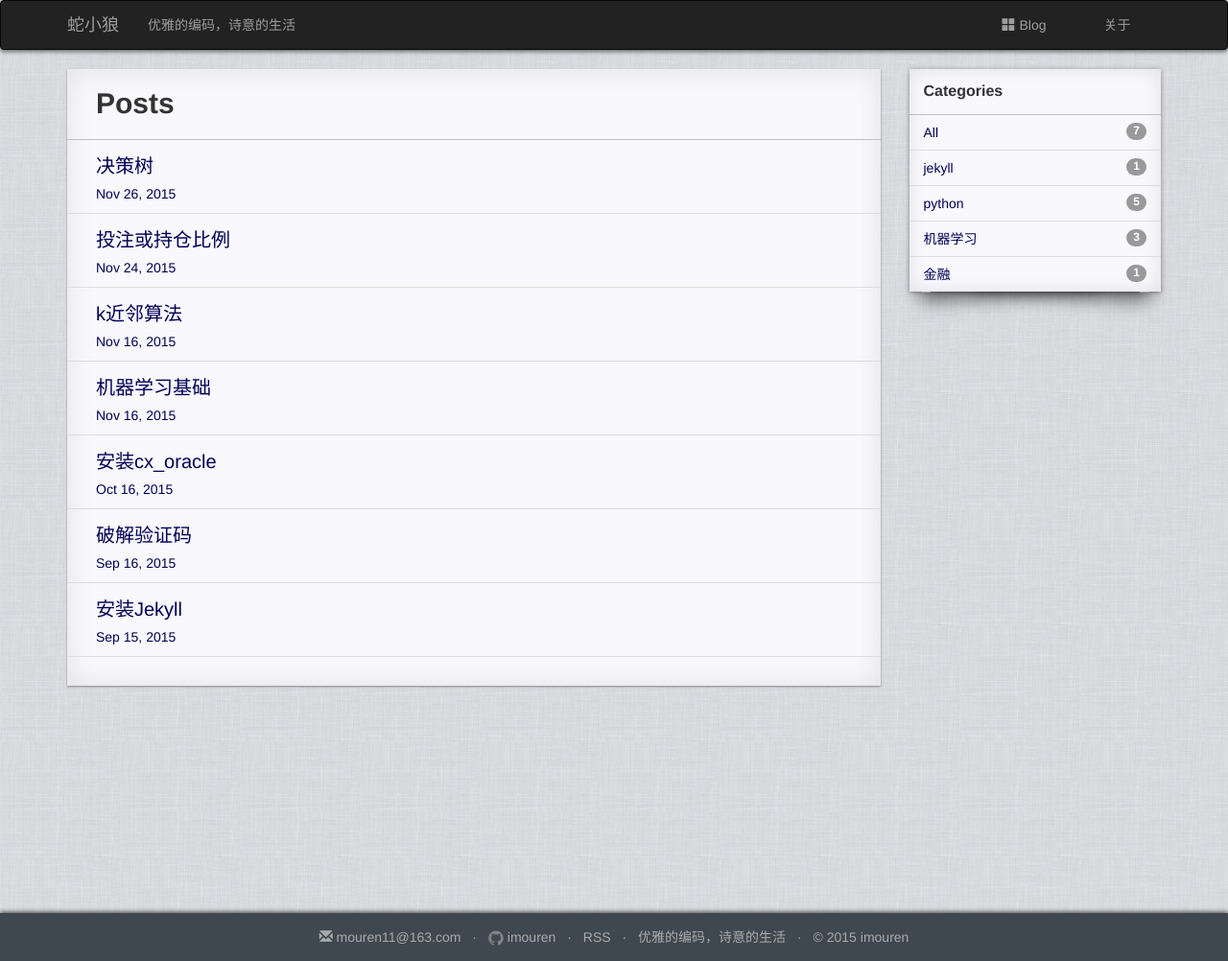
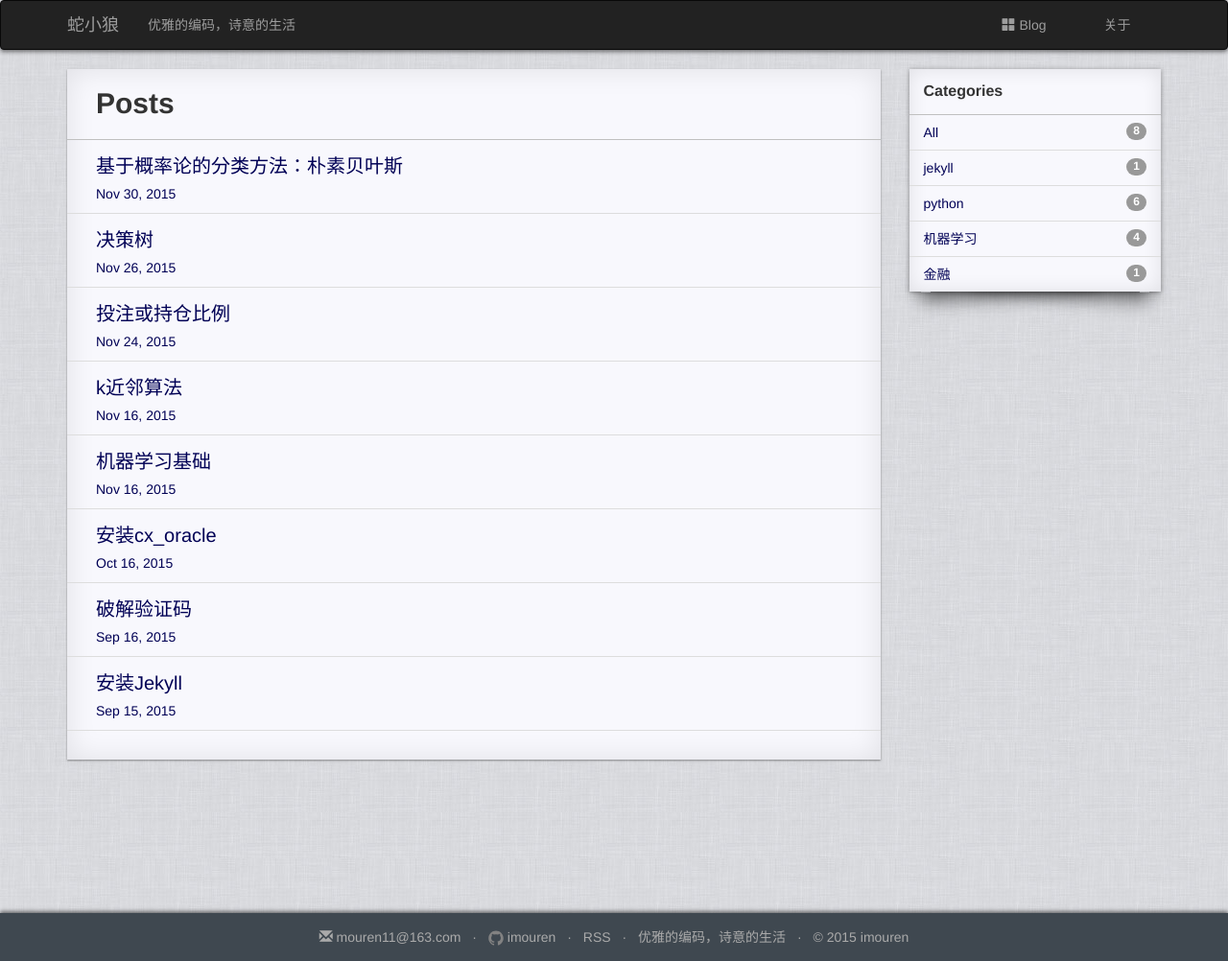
Before and after one commit to imouren/imouren.github.io, a Jekyll site: the page built from index.html, in a window 1280 px wide. Shown: the whole page at 96% size. Built offline with Jekyll 4.4.1, drawn with Linux system fonts in a browser that asks for light colours; nearby versions of some CDN libraries; the list of posts is cut into pages by our own code; comment, search, counter and statistics services are not loaded; a style sheet for code colours, icons or effects is not loaded; some of the changed lines change nothing that is shown.

Commit message:
add bayes

```diff
--- /dev/null
+++ b/_posts/2015-11-30-ml_naive_bayes.md
@@ -0,0 +1,480 @@
+---
+layout: post
+title:  "基于概率论的分类方法：朴素贝叶斯"
+date:   2015-11-30 09:05:31
+categories: python 机器学习
+tags: python
+---
+
+* content
+{:toc}
+
+
+概率论是许多机器学习算法的基础，所以深入理解这一主题十分重要。
+
+## 1，基于贝叶斯决策理论的分类方法
+
+优点：在数据较少的情况下，依然有效，可以处理多类别问题。
+缺点：对于输入数据的准备方式较为敏感。
+
+
+简单了解下贝叶斯决策理论：
+
+有一个数据集，它由两类数据组成。假设有一个描述两类数据的统计参数，我们用p1(x, y)表示数据点(x, y)属于类别1的概率，用p2(x, y)表示数据点(x, y)属于类别2的概率，那么对于一个新的数据点(x, y)，可以用下面的规则来判定它的类别：
+
+* 如果p1(x, y) > p2(x, y)， 那么类别为1
+* 如果p2(x, y) > p1(x, y)， 那么类别为2
+
+也就是说，我们会选择高概率对应的类别。这是贝叶斯决策理论的核心思想，即选择具有高概率的决策。
+
+## 2，条件概率
+
+有一个装有7块石头的罐子，3块是灰色的，4块是黑色的。
+
+从里面随机取一块石头，取到灰色和黑的概率为3/7 和 4/7；
+
+我们使用p(gray)表示取得灰色石头的概率，灰色石头数目除以所有石头数目
+
+![bayes1.png](http://chuantu.biz/t2/20/1448862238x-1566638323.png)
+
+如果将7块石头放到两个桶中，如图，那么概率应该如何计算呢？
+
+![bayes2.png](http://chuantu.biz/t2/20/1448862288x-954499005.png)
+
+
+
+要计算p(gray)，你已经想到计算从B桶获得灰色石头概率的方法，这就是所谓**条件概率(conditional probability)**。
+
+这个概率可以记做p(gray\|bucketB)，我们称之为“在已知石头出自B桶的条件下，取出灰色石头的概率”，
+
+不难得出p(gray\|bucketA)为2/4，p(gray\|bucketB)为1/3
+
+计算公式如下：
+
+$$p(gray|bucketB) = p(gray and bucketB)/p(bucketB)$$
+
+验证下公式的合理性：
+
+* B桶中灰色石头数量除以两个桶中石头总是的到p(gray and bucketB) 为1/7
+* B桶有3个石头，总数为7个 p(bucketB) 为 3/7
+* 综合得出$p(gray\|bucketB)$ = $p(gray and bucketB)/p(bucketB)$ = 1/3
+
+另外一种有效计算条件概率的方法称为贝叶斯准则。如果已知`p(x|c)`，要求`p(c|x)`可以使用下面的公式：
+
+$$p(c|x) = \frac{p(x|c)p(c)}{p(x)}$$
+
+## 3，使用条件概率来分类
+
+上面提到过贝叶斯决策理论要求计算两个概率值p1(x, y) 和 p2(x, y)，其实是为了尽量简化描述，真正计算的是$p(c_1\|x, y)$ 和$p(c_2\|x, y)$。
+
+$p(c_1\|x, y)$代表的意义为：给定某个由x, y 表示的数据点，那么该数据点来自类别$c_1$的概率
+
+注意这些概率与刚才给出的概率$p(x,y\|c_1)$并不一样，不过可以通过贝叶斯准则来交互概率中条件与结果：
+
+$$p(c_i|x,y) = \frac{p(x,y|c_i)p(c_i)}{p(x,y)}$$
+
+* 如果$p(c_1\|x, y)$ > $p(c_2\|x,y)$，那么属于类别$c_1$
+* 如果$p(c_1\|x, y)$ < $p(c_2\|x,y)$，那么属于类别$c_2$
+
+
+## 4，使用朴素贝叶斯进行文档分类
+
+朴素贝叶斯是贝叶斯分类器的一个扩展，用于文档分类的常用算法。
+
+由统计学知，如果每个特征需要N个样本，那么对10个特征将需要$N^10$个样本，对于包含1000个特征的词汇表需要$N^1000$个样本。
+
+如果特征直接互相独立，那么样本数就可以从$N^1000$减少到1000*N。独立指的是统计意义上的独立，即一个特征或者单词的出现的可能性与它和其他单词相邻没有关系。这个假设正式朴素贝叶斯分类器中的朴素(naive)的含义。
+
+式朴素贝叶斯分类器另外一个假设就是：所有的特征值同等重要。
+
+尽管上述建设存在一些小的瑕疵，但是朴素贝叶斯的实际效果很好。
+
+
+## 5，使用Python进行文本分类
+
+### 词汇表到向量的转换函数
+
+{% highlight python %}
+def loadDataSet():
+    postingList=[['my', 'dog', 'has', 'flea', 'problems', 'help', 'please'],
+                 ['maybe', 'not', 'take', 'him', 'to', 'dog', 'park', 'stupid'],
+                 ['my', 'dalmation', 'is', 'so', 'cute', 'I', 'love', 'him'],
+                 ['stop', 'posting', 'stupid', 'worthless', 'garbage'],
+                 ['mr', 'licks', 'ate', 'my', 'steak', 'how', 'to', 'stop', 'him'],
+                 ['quit', 'buying', 'worthless', 'dog', 'food', 'stupid']]
+    classVec = [0,1,0,1,0,1]    #1 is abusive, 0 not
+    return postingList,classVec
+
+def createVocabList(dataSet):
+    vocabSet = set([])  #create empty set
+    for document in dataSet:
+        vocabSet = vocabSet | set(document) #union of the two sets
+    return list(vocabSet)
+
+def setOfWords2Vec(vocabList, inputSet):
+    returnVec = [0]*len(vocabList)
+    for word in inputSet:
+        if word in vocabList:
+            returnVec[vocabList.index(word)] = 1
+        else:
+            print "the word: %s is not in my Vocabulary!" % word
+    return returnVec
+{% endhighlight %}
+
+看下结果
+
+{% highlight python %}
+In [6]: listOPosts, listClasses = bayes.loadDataSet()
+
+In [7]: myVocablist = bayes.createVocabList(listOPosts)
+
+In [8]: myVocablist
+Out[8]:
+['cute', 'love', 'help', 'garbage', 'quit', 'I', 'problems', 'is', 'park',
+'stop', 'flea', 'dalmation', 'licks', 'food', 'not', 'him', 'buying', 'posting',
+'has', 'worthless', 'ate', 'to', 'maybe', 'please', 'dog', 'how', 'stupid',
+'so', 'take', 'mr', 'steak', 'my']
+
+In [11]: bayes.setOfWords2Vec(myVocablist, listOPosts[0])
+Out[11]:
+[0, 0, 1, 0, 0, 0, 1, 0, 0, 0, 1, 0, 0, 0, 0, 0, 0, 0, 1, 0, 0,
+0, 0, 1, 1, 0, 0, 0, 0, 0, 0, 1]
+{% endhighlight %}
+
+### 训练算法：从词向量计算概率
+
+我们重写贝叶斯准则，将之前的x,y替换为W。用W表示一个向量，即由多少个数值组
+成。这个例子中，数值个数与词汇表的单词个数相同。
+
+$$p(c_i|W) = \frac{p(W|c_i)p(c_i)}{p(W)}$$
+
+对于不同的分类p(W)是一致的，只需要比较 $p(W\|c_i)p(c_i)$即可。
+
+通过类别i中的文档数，除以总文档数可以得出$p(c_i)$的概率
+
+$p(W\|c_i)$概率的计算可以通过朴素贝叶斯假设，每个特征值都是独立的，可以分拆成
+$p(w_0,w_1,...,w_n\|c_i)$，即可以用$p(w_0\|c_i)p(w_1\|c_i)...p(w_n\|c_i)$计算得出
+
+朴素贝叶斯训练函数
+
+{% highlight python %}
+def trainNB0(trainMatrix,trainCategory):
+    numTrainDocs = len(trainMatrix)
+    numWords = len(trainMatrix[0])
+    pAbusive = sum(trainCategory)/float(numTrainDocs)
+    p0Num = zeros(numWords); p1Num = zeros(numWords)
+    p0Denom = 0.0; p1Denom = 0.0
+    for i in range(numTrainDocs):
+        if trainCategory[i] == 1:
+            p1Num += trainMatrix[i]
+            p1Denom += sum(trainMatrix[i])
+        else:
+            p0Num += trainMatrix[i]
+            p0Denom += sum(trainMatrix[i])
+    p1Vect = p1Num/p1Denom
+    p0Vect = p0Num/p0Denom
+    return p0Vect,p1Vect,pAbusive
+{% endhighlight %}
+
+参数trainMatrix,trainCategory为文档矩阵，和类别。
+
+使用函数进行分类前，还有解决函数中的一些缺陷。
+
+* 计算$p(w_0\|c_i)p(w_1\|c_i)...p(w_n\|c_i)$时，如果一个概率为0，最后乘积也为0；可以将所有词的出现次数初始化为1，并将分母初始化为2
+* 由于很多小的乘数相乘，会造成下溢出或者得不到正确答案。
+* 可以通过对数避免，同时采用自然对数进行处理不会有任何损失。
+
+给出f(x) 和 ln(f(x)) 的曲线，他们在相同的区域内同时增加或者减少，并且在相同点上取到极值。虽然最终取值不同，但不影响最终结果。
+
+![bayes3.png](http://chuantu.biz/t2/20/1448867954x-1566638323.png)
+
+修改后代码：
+{% highlight python %}
+def trainNB0(trainMatrix,trainCategory):
+    numTrainDocs = len(trainMatrix)
+    numWords = len(trainMatrix[0])
+    pAbusive = sum(trainCategory)/float(numTrainDocs)
+    p0Num = ones(numWords); p1Num = ones(numWords)      #change to ones()
+    p0Denom = 2.0; p1Denom = 2.0                        #change to 2.0
+    for i in range(numTrainDocs):
+        if trainCategory[i] == 1:
+            p1Num += trainMatrix[i]
+            p1Denom += sum(trainMatrix[i])
+        else:
+            p0Num += trainMatrix[i]
+            p0Denom += sum(trainMatrix[i])
+    p1Vect = log(p1Num/p1Denom)          #change to log()
+    p0Vect = log(p0Num/p0Denom)          #change to log()
+    return p0Vect,p1Vect,pAbusive
+{% endhighlight %}
+
+在到代数中有$ln(a*b)=ln(a)+ln(b)$
+
+写最终分类和测试函数
+{% highlight python %}
+def classifyNB(vec2Classify, p0Vec, p1Vec, pClass1):
+    p1 = sum(vec2Classify * p1Vec) + log(pClass1)    #element-wise mult
+    p0 = sum(vec2Classify * p0Vec) + log(1.0 - pClass1)
+    if p1 > p0:
+        return 1
+    else:
+        return 0
+
+def testingNB():
+    listOPosts,listClasses = loadDataSet()
+    myVocabList = createVocabList(listOPosts)
+    trainMat=[]
+    for postinDoc in listOPosts:
+        trainMat.append(setOfWords2Vec(myVocabList, postinDoc))
+    p0V,p1V,pAb = trainNB0(array(trainMat),array(listClasses))
+    testEntry = ['love', 'my', 'dalmation']
+    thisDoc = array(setOfWords2Vec(myVocabList, testEntry))
+    print testEntry,'classified as: ',classifyNB(thisDoc,p0V,p1V,pAb)
+    testEntry = ['stupid', 'garbage']
+    thisDoc = array(setOfWords2Vec(myVocabList, testEntry))
+    print testEntry,'classified as: ',classifyNB(thisDoc,p0V,p1V,pAb)
+{% endhighlight %}
+
+测试结果
+
+{% highlight python %}
+In [12]: bayes.testingNB()
+['love', 'my', 'dalmation'] classified as:  0
+['stupid', 'garbage'] classified as:  1
+{% endhighlight %}
+
+### 文档词袋模型
+
+现在，我们将词的是否出现作为一个特征，叫做**词集模型**
+
+能够表达单词出现次数的叫做 **词袋模型**
+
+使用词袋模型
+{% highlight python %}
+def bagOfWords2VecMN(vocabList, inputSet):
+    returnVec = [0]*len(vocabList)
+    for word in inputSet:
+        if word in vocabList:
+            returnVec[vocabList.index(word)] += 1
+    return returnVec
+{% endhighlight %}
+
+## 6，示例：使用朴素贝叶斯过滤垃圾邮件
+
+### 准备数据：切分文本
+
+使用split()分割
+{% highlight python %}
+In [13]: mySent = 'This book is the best book on Python or M.L. I have ever laid eyes upon.'
+
+In [14]: mySent.split()
+Out[14]:
+['This', 'book','is', 'the', 'best', 'book', 'on', 'Python', 'or', 'M.L.',
+'I', 'have', 'ever', 'laid', 'eyes', 'upon.']
+{% endhighlight %}
+标点也被当做单词了。使用正则解决
+{% highlight python %}
+In [15]: import re
+In [16]: regEx = re.compile(r'\W*')
+In [17]: listOfTokens = regEx.split(mySent)
+{% endhighlight %}
+
+然后去掉空字符，并统一大小写
+{% highlight python %}
+ [tok.lower() for tok in listOfTokens if len(tok) > 0]
+{% endhighlight %}
+
+### 测试算法：使用朴素贝叶斯进行交叉验证
+
+文件解析以及完整的垃圾邮件过滤测试函数
+{% highlight python %}
+def textParse(bigString):    #input is big string, #output is word list
+    import re
+    listOfTokens = re.split(r'\W*', bigString)
+    return [tok.lower() for tok in listOfTokens if len(tok) > 2]
+
+def spamTest():
+    docList=[]; classList = []; fullText =[]
+    for i in range(1,26):
+        wordList = textParse(open('email/spam/%d.txt' % i).read())
+        docList.append(wordList)
+        fullText.extend(wordList)
+        classList.append(1)
+        wordList = textParse(open('email/ham/%d.txt' % i).read())
+        docList.append(wordList)
+        fullText.extend(wordList)
+        classList.append(0)
+    vocabList = createVocabList(docList)#create vocabulary
+    trainingSet = range(50); testSet=[]           #create test set
+    for i in range(10):
+        randIndex = int(random.uniform(0,len(trainingSet)))
+        testSet.append(trainingSet[randIndex])
+        del(trainingSet[randIndex])
+    trainMat=[]; trainClasses = []
+    for docIndex in trainingSet:#train the classifier (get probs) trainNB0
+        trainMat.append(bagOfWords2VecMN(vocabList, docList[docIndex]))
+        trainClasses.append(classList[docIndex])
+    p0V,p1V,pSpam = trainNB0(array(trainMat),array(trainClasses))
+    errorCount = 0
+    for docIndex in testSet:        #classify the remaining items
+        wordVector = bagOfWords2VecMN(vocabList, docList[docIndex])
+        if classifyNB(array(wordVector),p0V,p1V,pSpam) != classList[docIndex]:
+            errorCount += 1
+            print "classification error",docList[docIndex]
+    print 'the error rate is: ',float(errorCount)/len(testSet)
+    #return vocabList,fullText
+{% endhighlight %}
+
+50封邮件，其中40封作为训练集，10封作为测试集。
+
+## 7，使用朴素贝叶斯分类器从个人广告中获取区域倾向
+
+### 收集数据：导入RSS源
+
+这里使用第三方包`feedparser`，可以使用`pip install feedparser`安装
+
+使用下
+{% highlight python %}
+In [22]: ny=feedparser.parse('http://newyork.craigslist.org/stp/index.rss')
+In [23]: len(ny['entries'])
+Out[23]: 25
+{% endhighlight %}
+
+RSS源分类器以及删除高频词
+{% highlight python %}
+def calcMostFreq(vocabList,fullText):
+    import operator
+    freqDict = {}
+    for token in vocabList:
+        freqDict[token]=fullText.count(token)
+    sortedFreq = sorted(freqDict.iteritems(), key=operator.itemgetter(1), reverse=True)
+    return sortedFreq[:30]
+
+def localWords(feed1,feed0):
+    import feedparser
+    docList=[]; classList = []; fullText =[]
+    minLen = min(len(feed1['entries']),len(feed0['entries']))
+    for i in range(minLen):
+        wordList = textParse(feed1['entries'][i]['summary'])
+        docList.append(wordList)
+        fullText.extend(wordList)
+        classList.append(1) #NY is class 1
+        wordList = textParse(feed0['entries'][i]['summary'])
+        docList.append(wordList)
+        fullText.extend(wordList)
+        classList.append(0)
+    vocabList = createVocabList(docList)#create vocabulary
+    top30Words = calcMostFreq(vocabList,fullText)   #remove top 30 words
+    for pairW in top30Words:
+        if pairW[0] in vocabList: vocabList.remove(pairW[0])
+    trainingSet = range(2*minLen); testSet=[]           #create test set
+    for i in range(20):
+        randIndex = int(random.uniform(0,len(trainingSet)))
+        testSet.append(trainingSet[randIndex])
+        del(trainingSet[randIndex])
+    trainMat=[]; trainClasses = []
+    for docIndex in trainingSet:#train the classifier (get probs) trainNB0
+        trainMat.append(bagOfWords2VecMN(vocabList, docList[docIndex]))
+        trainClasses.append(classList[docIndex])
+    p0V,p1V,pSpam = trainNB0(array(trainMat),array(trainClasses))
+    errorCount = 0
+    for docIndex in testSet:        #classify the remaining items
+        wordVector = bagOfWords2VecMN(vocabList, docList[docIndex])
+        if classifyNB(array(wordVector),p0V,p1V,pSpam) != classList[docIndex]:
+            errorCount += 1
+    print 'the error rate is: ',float(errorCount)/len(testSet)
+    return vocabList,p0V,p1V
+{% endhighlight %}
+
+实践证明，去掉高频词，会提供准确率。
+{% highlight python %}
+In [29]: ny=feedparser.parse('http://newyork.craigslist.org/stp/index.rss')
+
+In [30]: sf=feedparser.parse('http://sfbay.craigslist.org/stp/index.rss')
+
+In [31]: vocabList, pSF, pNY = bayes.localWords(ny, sf)
+the error rate is:  0.45
+
+# 保留所有词汇
+In [32]: reload(bayes)
+Out[32]: <module 'bayes' from 'bayes.py'>
+
+In [33]: vocabList, pSF, pNY = bayes.localWords(ny, sf)
+the error rate is:  0.7
+{% endhighlight %}
+
+### 分析数据，显示地域相关词汇
+
+{% highlight python %}
+def getTopWords(ny,sf):
+    import operator
+    vocabList,p0V,p1V=localWords(ny,sf)
+    topNY=[]; topSF=[]
+    for i in range(len(p0V)):
+        if p0V[i] > -4.6 : topSF.append((vocabList[i],p0V[i]))
+        if p1V[i] > -4.6 : topNY.append((vocabList[i],p1V[i]))
+    sortedSF = sorted(topSF, key=lambda pair: pair[1], reverse=True)
+    print "SF**SF**SF**SF**SF**SF**SF**SF**SF**SF**SF**SF**SF**SF**SF**SF**"
+    for item in sortedSF:
+        print item[0]
+    sortedNY = sorted(topNY, key=lambda pair: pair[1], reverse=True)
+    print "NY**NY**NY**NY**NY**NY**NY**NY**NY**NY**NY**NY**NY**NY**NY**NY**"
+    for item in sortedNY:
+        print item[0]
+{% endhighlight %}
+
+运行：
+{% highlight python %}
+In [53]: bayes.getTopWords(ny, sf)
+the error rate is:  0.4
+SF**SF**SF**SF**SF**SF**SF**SF**SF**SF**SF**SF**SF**SF**SF**SF**
+enjoy
+interests
+going
+smoke
+share
+man
+friend
+need
+one
+educated
+fun
+NY**NY**NY**NY**NY**NY**NY**NY**NY**NY**NY**NY**NY**NY**NY**NY**
+around
+cool
+don
+well
+very
+even
+ever
+more
+native
+through
+its
+seeking
+platonic
+any
+normal
+email
+much
+upscale
+make
+hang
+person
+thanks
+indonesian
+know
+about
+getting
+there
+head
+chat
+other
+age
+{% endhighlight %}
+
+
+
+
+
+from: [《机器学习实践》](https://github.com/pbharrin/machinelearninginaction)
```
Also changed, not shown: files/bayes1.png (added), files/bayes2.png (added), files/bayes3.png (added), share/best_practice.html (line endings or trailing spaces).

★ ★ ★ ★ ★

§ **Task instructions**: Only lines of the data holding the word "inputSet" go in the answer. Please copy each of them.

§ **Task answer**:
+def setOfWords2Vec(vocabList, inputSet):
+    for word in inputSet:
+def bagOfWords2VecMN(vocabList, inputSet):
+    for word in inputSet:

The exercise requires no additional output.